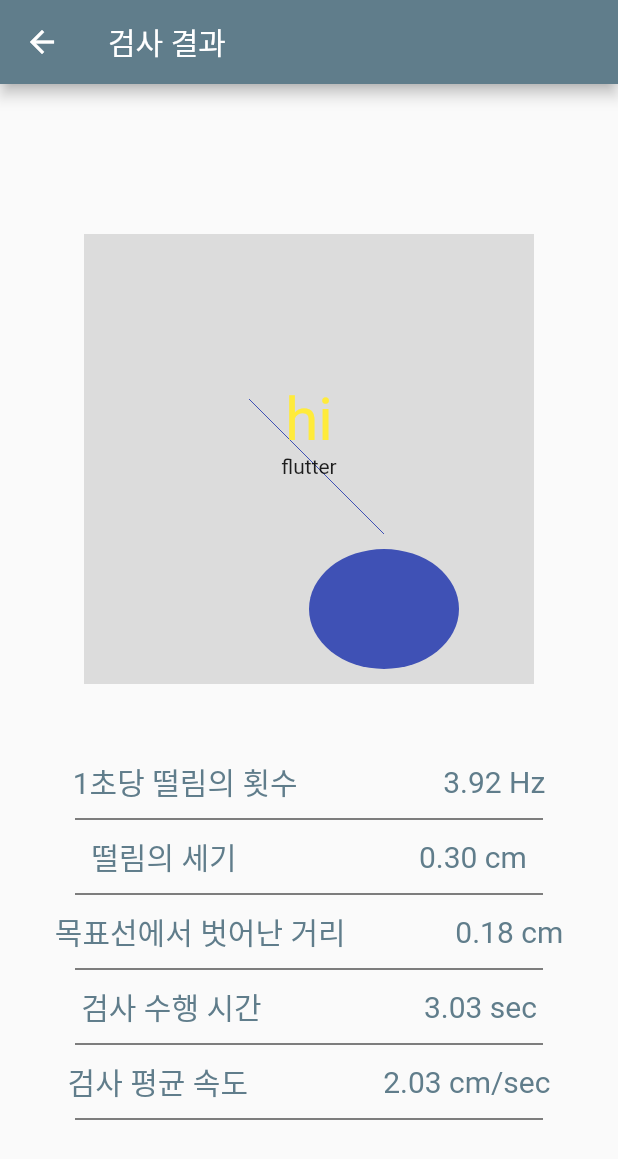
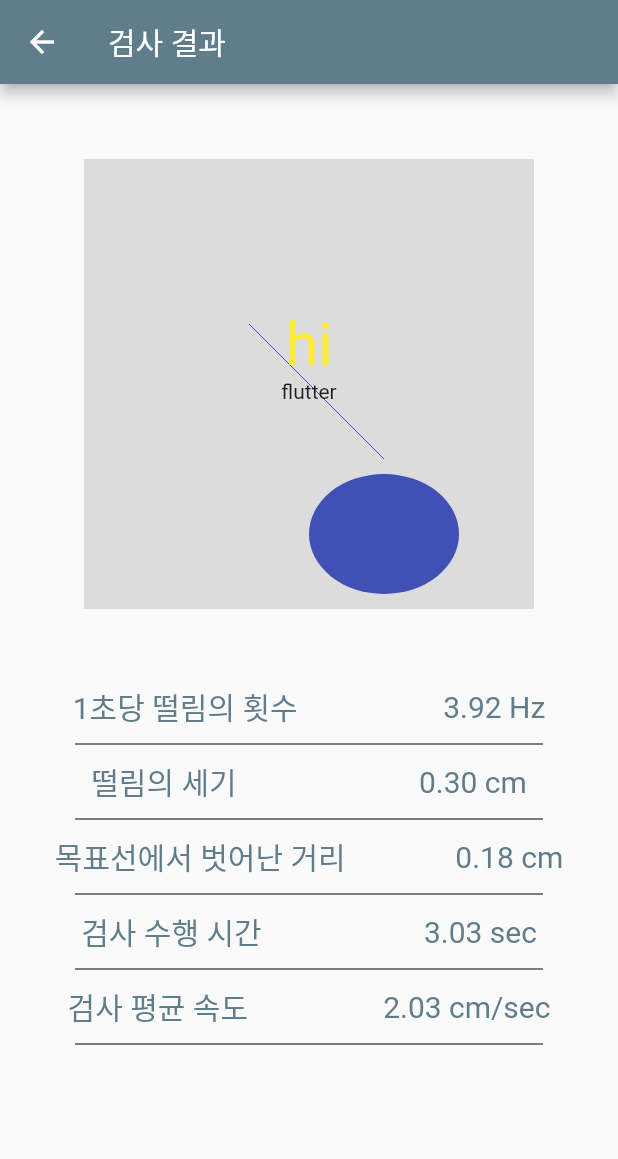
Before and after one commit to YunHyunJin/oneday_commit4, a Flutter app: the result screen opened directly, on a phone screen of 412 x 824 dp. Shown: the top 1159 px of the screen. Run offline on Flutter 3.47's test engine with Material 2 defaults, Android fonts, the phone set to English and light mode, and no system bars; our stand-ins replace charts_flutter, convex_bottom_bar, firebase_auth, flutter_signin_button, google_sign_in, pdf; missing offline and left inert: flutter_full_pdf_viewer; accounts and stored records are empty.

Commit message:
1/14 commit

```diff
--- a/lib/array/result.dart
+++ b/lib/array/result.dart
@@ -1,6 +1,7 @@
 import 'package:flutter/material.dart';
 import 'package:flutter/services.dart';
 
+import '../home.dart';
 import 'test.dart';
 
 class result extends StatefulWidget {
@@ -19,10 +20,24 @@ class _resultState extends State<result> {
       appBar: AppBar(
         title: Text("검사 결과"),
         backgroundColor: Colors.blueGrey,
+        leading: IconButton(
+          color: Colors.white,
+          icon: Icon(Icons.arrow_back),
+          onPressed: (){
+            SystemChrome.setPreferredOrientations([
+              DeviceOrientation.portraitDown,
+              DeviceOrientation.portraitUp,
+            ]);
+            Navigator.push(
+              context,
+              MaterialPageRoute(builder: (context) => TabBarDemo()),
+            );
+          },
+        ),
       ),
       body: Column(
         children: [
-          SizedBox(height: 100,),
+          SizedBox(height: 50,),
           Container(
             color: Colors.black12,
             padding: EdgeInsets.all(100),
```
--*--
**Exercise goal**
Retype the whole listing exactly and leave the pictures out.

**Written response**
Before and after one commit to YunHyunJin/oneday_commit4, a Flutter app: the result screen opened directly, on a phone screen of 412 x 824 dp. Shown: the top 1159 px of the screen. Run offline on Flutter 3.47's test engine with Material 2 defaults, Android fonts, the phone set to English and light mode, and no system bars; our stand-ins replace charts_flutter, convex_bottom_bar, firebase_auth, flutter_signin_button, google_sign_in, pdf; missing offline and left inert: flutter_full_pdf_viewer; accounts and stored records are empty.

Commit message:
1/14 commit

```diff
--- a/lib/array/result.dart
+++ b/lib/array/result.dart
@@ -1,6 +1,7 @@
 import 'package:flutter/material.dart';
 import 'package:flutter/services.dart';
 
+import '../home.dart';
 import 'test.dart';
 
 class result extends StatefulWidget {
@@ -19,10 +20,24 @@ class _resultState extends State<result> {
       appBar: AppBar(
         title: Text("검사 결과"),
         backgroundColor: Colors.blueGrey,
+        leading: IconButton(
+          color: Colors.white,
+          icon: Icon(Icons.arrow_back),
+          onPressed: (){
+            SystemChrome.setPreferredOrientations([
+              DeviceOrientation.portraitDown,
+              DeviceOrientation.portraitUp,
+            ]);
+            Navigator.push(
+              context,
+              MaterialPageRoute(builder: (context) => TabBarDemo()),
+            );
+          },
+        ),
       ),
       body: Column(
         children: [
-          SizedBox(height: 100,),
+          SizedBox(height: 50,),
           Container(
             color: Colors.black12,
             padding: EdgeInsets.all(100),
```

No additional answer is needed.